***** Entries shown *****
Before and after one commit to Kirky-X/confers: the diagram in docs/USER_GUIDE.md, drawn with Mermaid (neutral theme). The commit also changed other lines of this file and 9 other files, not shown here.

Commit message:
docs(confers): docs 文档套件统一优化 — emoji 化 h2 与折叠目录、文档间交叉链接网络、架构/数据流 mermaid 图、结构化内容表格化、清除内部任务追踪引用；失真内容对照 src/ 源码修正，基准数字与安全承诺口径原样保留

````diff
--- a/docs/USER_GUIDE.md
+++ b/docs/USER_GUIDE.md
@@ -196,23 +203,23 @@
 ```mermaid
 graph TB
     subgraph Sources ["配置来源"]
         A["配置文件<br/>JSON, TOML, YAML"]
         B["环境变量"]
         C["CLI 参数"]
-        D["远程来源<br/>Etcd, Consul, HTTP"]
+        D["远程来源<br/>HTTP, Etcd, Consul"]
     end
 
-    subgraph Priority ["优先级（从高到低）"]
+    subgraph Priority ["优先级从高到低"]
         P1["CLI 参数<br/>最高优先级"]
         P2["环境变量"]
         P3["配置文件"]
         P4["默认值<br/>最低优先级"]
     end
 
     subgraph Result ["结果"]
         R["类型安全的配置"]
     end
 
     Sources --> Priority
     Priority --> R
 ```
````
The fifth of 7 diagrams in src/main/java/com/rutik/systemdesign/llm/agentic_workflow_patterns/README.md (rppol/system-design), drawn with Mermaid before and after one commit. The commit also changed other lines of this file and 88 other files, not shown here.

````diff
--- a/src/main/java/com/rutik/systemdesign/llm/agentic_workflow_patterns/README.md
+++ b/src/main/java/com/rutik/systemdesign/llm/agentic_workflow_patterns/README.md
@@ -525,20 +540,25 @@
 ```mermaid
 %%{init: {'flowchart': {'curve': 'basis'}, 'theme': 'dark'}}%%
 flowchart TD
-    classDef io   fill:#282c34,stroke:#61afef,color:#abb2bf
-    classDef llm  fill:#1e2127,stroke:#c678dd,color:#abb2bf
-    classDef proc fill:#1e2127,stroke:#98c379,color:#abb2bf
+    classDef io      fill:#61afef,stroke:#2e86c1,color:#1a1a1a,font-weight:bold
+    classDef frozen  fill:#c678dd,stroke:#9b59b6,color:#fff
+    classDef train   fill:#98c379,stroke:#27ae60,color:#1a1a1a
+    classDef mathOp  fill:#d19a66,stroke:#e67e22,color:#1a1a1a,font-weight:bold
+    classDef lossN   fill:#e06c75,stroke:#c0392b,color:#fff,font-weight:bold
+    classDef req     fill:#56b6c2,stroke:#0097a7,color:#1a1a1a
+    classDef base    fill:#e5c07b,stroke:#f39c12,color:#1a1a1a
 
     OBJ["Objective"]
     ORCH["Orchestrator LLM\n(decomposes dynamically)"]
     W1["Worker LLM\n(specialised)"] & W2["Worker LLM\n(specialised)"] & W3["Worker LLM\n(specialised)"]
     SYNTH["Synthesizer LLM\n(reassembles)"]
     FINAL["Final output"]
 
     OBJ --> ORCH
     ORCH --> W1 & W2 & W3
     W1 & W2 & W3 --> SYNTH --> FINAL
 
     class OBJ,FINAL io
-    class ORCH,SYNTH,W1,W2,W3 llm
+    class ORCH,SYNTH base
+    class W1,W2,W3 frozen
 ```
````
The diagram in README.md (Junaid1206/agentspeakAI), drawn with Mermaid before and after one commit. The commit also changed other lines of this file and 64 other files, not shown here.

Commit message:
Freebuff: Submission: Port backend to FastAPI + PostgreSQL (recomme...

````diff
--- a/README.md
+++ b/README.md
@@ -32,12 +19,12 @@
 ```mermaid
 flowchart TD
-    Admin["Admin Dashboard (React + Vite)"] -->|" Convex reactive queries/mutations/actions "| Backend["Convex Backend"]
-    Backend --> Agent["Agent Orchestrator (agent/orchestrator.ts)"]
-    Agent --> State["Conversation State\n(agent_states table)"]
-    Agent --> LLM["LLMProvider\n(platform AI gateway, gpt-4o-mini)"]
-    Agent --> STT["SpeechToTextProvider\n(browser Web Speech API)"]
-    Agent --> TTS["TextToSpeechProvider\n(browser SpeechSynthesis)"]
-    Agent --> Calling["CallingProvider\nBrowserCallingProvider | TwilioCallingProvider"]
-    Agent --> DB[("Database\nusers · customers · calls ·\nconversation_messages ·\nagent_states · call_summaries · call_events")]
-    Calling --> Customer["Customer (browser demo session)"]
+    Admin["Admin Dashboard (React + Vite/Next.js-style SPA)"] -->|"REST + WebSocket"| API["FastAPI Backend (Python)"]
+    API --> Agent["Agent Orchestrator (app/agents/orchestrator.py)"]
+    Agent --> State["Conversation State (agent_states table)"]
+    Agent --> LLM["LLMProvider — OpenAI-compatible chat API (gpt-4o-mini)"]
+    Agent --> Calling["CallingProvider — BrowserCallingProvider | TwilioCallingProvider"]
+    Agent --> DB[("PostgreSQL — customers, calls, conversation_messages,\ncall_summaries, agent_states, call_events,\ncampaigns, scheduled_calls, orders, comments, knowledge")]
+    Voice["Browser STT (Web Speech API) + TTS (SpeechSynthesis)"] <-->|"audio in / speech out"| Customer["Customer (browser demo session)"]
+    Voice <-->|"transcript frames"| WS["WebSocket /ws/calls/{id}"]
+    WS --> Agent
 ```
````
*****
● Work instructions
Extract the full set of entries word for word.

● Task result
Before and after one commit to Kirky-X/confers: the diagram in docs/USER_GUIDE.md, drawn with Mermaid (neutral theme). The commit also changed other lines of this file and 9 other files, not shown here.

Commit message:
docs(confers): docs 文档套件统一优化 — emoji 化 h2 与折叠目录、文档间交叉链接网络、架构/数据流 mermaid 图、结构化内容表格化、清除内部任务追踪引用；失真内容对照 src/ 源码修正，基准数字与安全承诺口径原样保留

````diff
--- a/docs/USER_GUIDE.md
+++ b/docs/USER_GUIDE.md
@@ -196,23 +203,23 @@
 ```mermaid
 graph TB
     subgraph Sources ["配置来源"]
         A["配置文件<br/>JSON, TOML, YAML"]
         B["环境变量"]
         C["CLI 参数"]
-        D["远程来源<br/>Etcd, Consul, HTTP"]
+        D["远程来源<br/>HTTP, Etcd, Consul"]
     end
 
-    subgraph Priority ["优先级（从高到低）"]
+    subgraph Priority ["优先级从高到低"]
         P1["CLI 参数<br/>最高优先级"]
         P2["环境变量"]
         P3["配置文件"]
         P4["默认值<br/>最低优先级"]
     end
 
     subgraph Result ["结果"]
         R["类型安全的配置"]
     end
 
     Sources --> Priority
     Priority --> R
 ```
````
The fifth of 7 diagrams in src/main/java/com/rutik/systemdesign/llm/agentic_workflow_patterns/README.md (rppol/system-design), drawn with Mermaid before and after one commit. The commit also changed other lines of this file and 88 other files, not shown here.

````diff
--- a/src/main/java/com/rutik/systemdesign/llm/agentic_workflow_patterns/README.md
+++ b/src/main/java/com/rutik/systemdesign/llm/agentic_workflow_patterns/README.md
@@ -525,20 +540,25 @@
 ```mermaid
 %%{init: {'flowchart': {'curve': 'basis'}, 'theme': 'dark'}}%%
 flowchart TD
-    classDef io   fill:#282c34,stroke:#61afef,color:#abb2bf
-    classDef llm  fill:#1e2127,stroke:#c678dd,color:#abb2bf
-    classDef proc fill:#1e2127,stroke:#98c379,color:#abb2bf
+    classDef io      fill:#61afef,stroke:#2e86c1,color:#1a1a1a,font-weight:bold
+    classDef frozen  fill:#c678dd,stroke:#9b59b6,color:#fff
+    classDef train   fill:#98c379,stroke:#27ae60,color:#1a1a1a
+    classDef mathOp  fill:#d19a66,stroke:#e67e22,color:#1a1a1a,font-weight:bold
+    classDef lossN   fill:#e06c75,stroke:#c0392b,color:#fff,font-weight:bold
+    classDef req     fill:#56b6c2,stroke:#0097a7,color:#1a1a1a
+    classDef base    fill:#e5c07b,stroke:#f39c12,color:#1a1a1a
 
     OBJ["Objective"]
     ORCH["Orchestrator LLM\n(decomposes dynamically)"]
     W1["Worker LLM\n(specialised)"] & W2["Worker LLM\n(specialised)"] & W3["Worker LLM\n(specialised)"]
     SYNTH["Synthesizer LLM\n(reassembles)"]
     FINAL["Final output"]
 
     OBJ --> ORCH
     ORCH --> W1 & W2 & W3
     W1 & W2 & W3 --> SYNTH --> FINAL
 
     class OBJ,FINAL io
-    class ORCH,SYNTH,W1,W2,W3 llm
+    class ORCH,SYNTH base
+    class W1,W2,W3 frozen
 ```
````
The diagram in README.md (Junaid1206/agentspeakAI), drawn with Mermaid before and after one commit. The commit also changed other lines of this file and 64 other files, not shown here.

Commit message:
Freebuff: Submission: Port backend to FastAPI + PostgreSQL (recomme...

````diff
--- a/README.md
+++ b/README.md
@@ -32,12 +19,12 @@
 ```mermaid
 flowchart TD
-    Admin["Admin Dashboard (React + Vite)"] -->|" Convex reactive queries/mutations/actions "| Backend["Convex Backend"]
-    Backend --> Agent["Agent Orchestrator (agent/orchestrator.ts)"]
-    Agent --> State["Conversation State\n(agent_states table)"]
-    Agent --> LLM["LLMProvider\n(platform AI gateway, gpt-4o-mini)"]
-    Agent --> STT["SpeechToTextProvider\n(browser Web Speech API)"]
-    Agent --> TTS["TextToSpeechProvider\n(browser SpeechSynthesis)"]
-    Agent --> Calling["CallingProvider\nBrowserCallingProvider | TwilioCallingProvider"]
-    Agent --> DB[("Database\nusers · customers · calls ·\nconversation_messages ·\nagent_states · call_summaries · call_events")]
-    Calling --> Customer["Customer (browser demo session)"]
+    Admin["Admin Dashboard (React + Vite/Next.js-style SPA)"] -->|"REST + WebSocket"| API["FastAPI Backend (Python)"]
+    API --> Agent["Agent Orchestrator (app/agents/orchestrator.py)"]
+    Agent --> State["Conversation State (agent_states table)"]
+    Agent --> LLM["LLMProvider — OpenAI-compatible chat API (gpt-4o-mini)"]
+    Agent --> Calling["CallingProvider — BrowserCallingProvider | TwilioCallingProvider"]
+    Agent --> DB[("PostgreSQL — customers, calls, conversation_messages,\ncall_summaries, agent_states, call_events,\ncampaigns, scheduled_calls, orders, comments, knowledge")]
+    Voice["Browser STT (Web Speech API) + TTS (SpeechSynthesis)"] <-->|"audio in / speech out"| Customer["Customer (browser demo session)"]
+    Voice <-->|"transcript frames"| WS["WebSocket /ws/calls/{id}"]
+    WS --> Agent
 ```
````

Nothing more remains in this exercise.